- _PROBLEM STATEMENT_
Your response should be every line from the entries that includes the string "sawMap".

==== RAW DATA ====

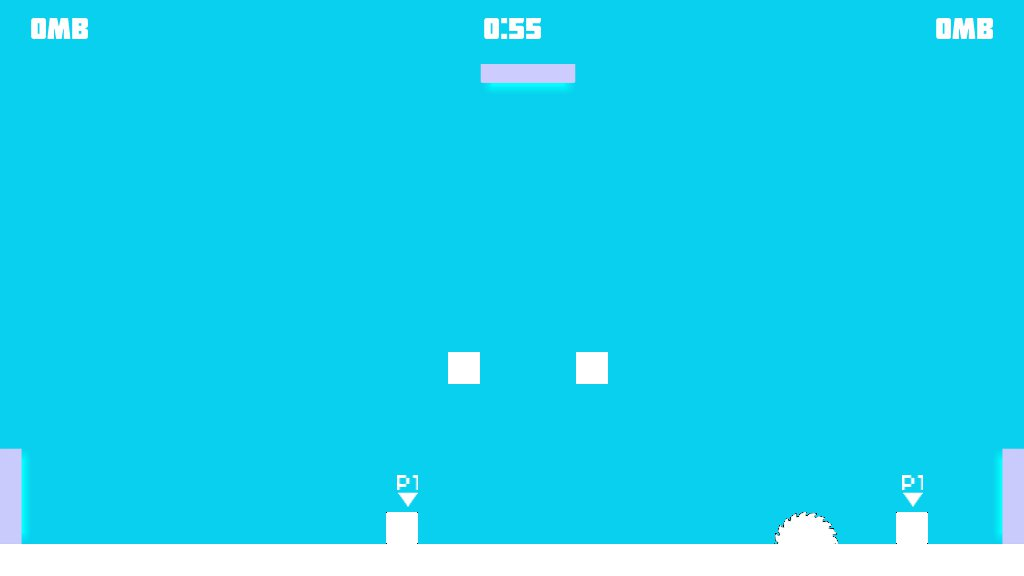
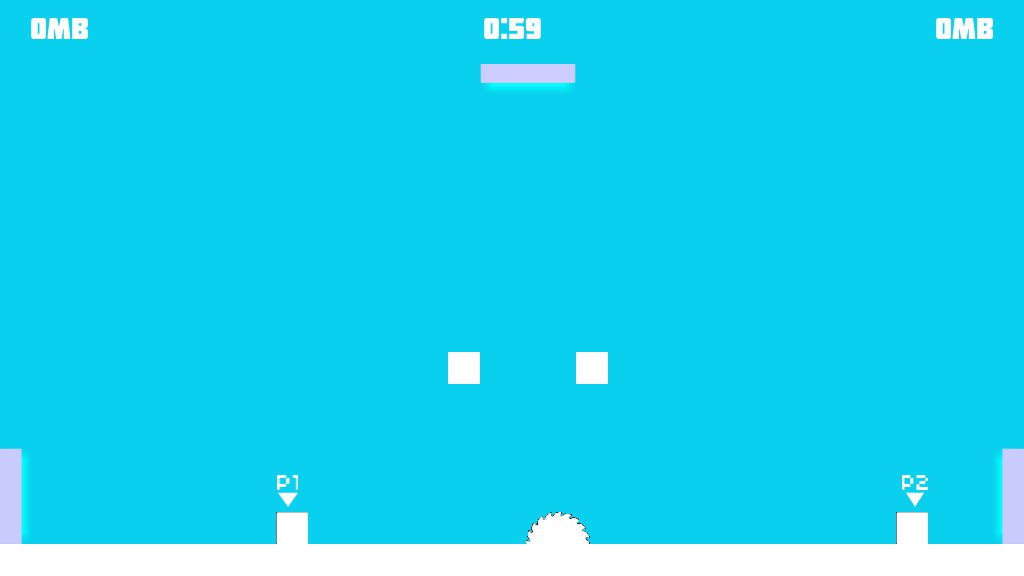
HUD and dynamic background color
Improved the HUD and introduced changing background colors.

diff --git a/gamelib/logicfactory.py b/gamelib/logicfactory.py
@@ -1,7 +1,8 @@
 import pygame
 import sys, os
 from pygame import *
-from constants import SCREEN, COLOR, STATE, GAME
+from random import choice
+from constants import SCREEN, COLOR, STATE, GAME, ASSET
 from levelfactory import Stage
 from camera import Camera
 from uifactory import Menu
@@ -47,6 +48,7 @@ class GameEngine(object):
         self.menu = Menu(SCREEN.width, SCREEN.height)
 
         self.bg = SCREEN.bg
+        self.screen_color = (choice(COLOR.colors))
         try:
             self.player1_joy = pygame.joystick.Joystick(0)
             self.player1_joy.init()
@@ -60,6 +62,7 @@ class GameEngine(object):
         self.timer = GAME.time
         self.camera = Camera(self.complex_camera, self.stage.level.width, self.stage.level.height)
         self.menu = Menu(SCREEN.width, SCREEN.height)
+        self.screen_color = (choice(COLOR.colors))
 
     def handle_events(self):
         for event in pygame.event.get():
@@ -93,7 +96,7 @@ class GameEngine(object):
 
         if self.stage == STATE.menu:
             self.menu.update()
-        elif state == STATE.countdown:
+        elif self.state == STATE.countdown:
             pass
         elif self.state == STATE.game:            
             self.stage.level.update()
@@ -125,7 +128,11 @@ class GameEngine(object):
 
     def draw(self):
         self.screen.fill(COLOR.white)
-        self.screen.blit(self.bg, (0,0))
+        #self.screen.blit(self.bg, (0,0))
+        self.screen.fill(self.screen_color)
+
+
+        self.screen.blit(ASSET.score_bg, (0, 0))
 
         if self.state == STATE.game:
             #self.screen.blit(self.bg, (0,0))

diff --git a/gamelib/player.py b/gamelib/player.py
@@ -14,6 +14,7 @@ class Player(PhysicsBody):
         self.direction = DIRECTION.left
         self.id = id
         self.label = PhysicsBody(0, 0, 21, 32, PLAYER.p1_label)
+        self.original_image = self.image
 
     def draw(self, screen):
         screen.blit(self.image, self.rect)
@@ -42,8 +43,17 @@ class Player(PhysicsBody):
                 if event.key == K_m:
                     if self.has_data:
                         self.shoot_data = True
+    
+    def animate_size(self):
+        if self.has_data:
+            self.grow()
+        else:
+            self.shrink()
 
     def update(self):
+        self.animate_size()
+        if self.has_data:
+            self.grow()
         self.check_bounds()
         self.label.rect.centerx = self.rect.centerx
         self.label.rect.bottom = self.rect.top - 5
@@ -88,4 +98,20 @@ class Player(PhysicsBody):
         x = self.rect.x + self.hspeed
         y = self.rect.top - 32 + self.vspeed
         return x, y, hspeed, vspeed
+
+    def grow(self):
+        centerx = self.rect.centerx
+        bottom = self.rect.bottom
+        self.image = pygame.transform.smoothscale(self.original_image, (40, 40))
+        self.rect = self.image.get_rect()
+        self.rect.centerx = centerx
+        self.rect.bottom = bottom
+
+    def shrink(self):
+        centerx = self.rect.centerx
+        bottom = self.rect.bottom
+        self.image = pygame.transform.smoothscale(self.original_image, (32, 32))
+        self.rect = self.image.get_rect()
+        self.rect.centerx = centerx
+        self.rect.bottom = bottom
 

diff --git a/gamelib/levelfactory.py b/gamelib/levelfactory.py
@@ -99,22 +99,10 @@ class Level(object):
             self.fragmentSpawnPos = [vport.x + vport.width/2, vport.y + vport.height]
 
         for port in self.io_out:
-            io_port = PhysicsBody(port.x, port.y, port.width, port.height, ASSET.ioOutImage, port.properties['direction'], port.properties['player'])
+            io_port = PhysicsBody(port.x, port.y, port.width, port.height, ASSET.ioOutImage, "left", port.properties['player'])
             self.io_out_group.add(io_port)
             self.display_group.add(io_port)
 
-        '''
-        for enemy_ in self.enemies:
-            enemy = Enemy(enemy_.x, enemy_.y, enemy_.width, enemy_.height, ASSET.enemyFrames)
-            enemy.collision_group = self.block_group.copy()
-            enemy.collision_group.add(self.io_out_group)
-            self.player1.collision_group.add(enemy)
-            self.player2.collision_group.add(enemy)
-            for item in self.player1.movingforce_group:
-                item.collision_group.add(enemy)
-            self.enemy_group.add(enemy)
-            self.display_group.add(enemy)
-        '''
         for bound in self.bounds:
             sawBound = PhysicsBody(bound.x, bound.y, bound.width, bound.height, blockImage)
             self.bounds_group.add(sawBound)

diff --git a/gamelib/constants.py b/gamelib/constants.py
@@ -30,6 +30,16 @@ class COLOR(object):
     gray = (31, 31, 31)
     green = (0, 196, 0)
     blue = (0, 109, 135)
+    deep_rose = (204, 51, 153)
+    regal_red = (204, 51, 102)
+    blue_sea = (0, 149, 186)
+    deep_blue = (0, 121, 150)
+    desert_blue = (51, 102, 153)
+    gold = (204, 153, 51)
+    burnt_orange = (214, 89, 49)
+    petal_green = (128, 190, 31)
+
+    colors = [deep_rose, regal_red, blue_sea, deep_blue, desert_blue, gold, burnt_orange, petal_green]
 
 class WORLD(object):
     gravity = 1
@@ -69,9 +79,11 @@ class ASSET(object):
 
     blockImage = pygame.image.load(os.path.join("assets", "images", "block.png"))
     ioInImage = pygame.image.load(os.path.join("assets", "images", "io_in.png"))
-    ioOutImage = pygame.image.load(os.path.join("assets", "images", "io_out.png"))
+    ioOutImage = pygame.image.load(os.path.join("assets", "images", "iosprites.png"))
 
     sawSheet = pygame.image.load(os.path.join("assets", "images", "sawspritesheet.png"))
     sawMap = os.path.join("assets", "images", "sawspritesheet.txt")
     sawFrames = ObjectAsset(sawSheet, sawMap)
 
+    score_bg = pygame.image.load(os.path.join("assets", "images", "score_bg.png"))
+    score_bg = pygame.transform.smoothscale(score_bg, (SCREEN.width, 54))

diff --git a/gamelib/saw.py b/gamelib/saw.py
@@ -10,6 +10,7 @@ class Saw(PhysicsBody):
         PhysicsBody.__init__(self, x, y, width, height, image)
         self.bounds = pygame.sprite.Group()
         self.changeDirection = False
+        self.angle = 0
 
         self.hspeed = choice([-2, 2])
         self.index = 0
@@ -47,10 +48,11 @@ class Saw(PhysicsBody):
             self.frame = 0
         self.image = self.frames[self.frame]
 
+
     def rest(self, duration):
         count = 0
         for i in xrange(GAME.fps * duration, -1, -1):
             if count >= i:
-                changeDirection = False
+                self.changeDirection = False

====

- _WRITTEN RESPONSE_
     sawMap = os.path.join("assets", "images", "sawspritesheet.txt")
     sawFrames = ObjectAsset(sawSheet, sawMap)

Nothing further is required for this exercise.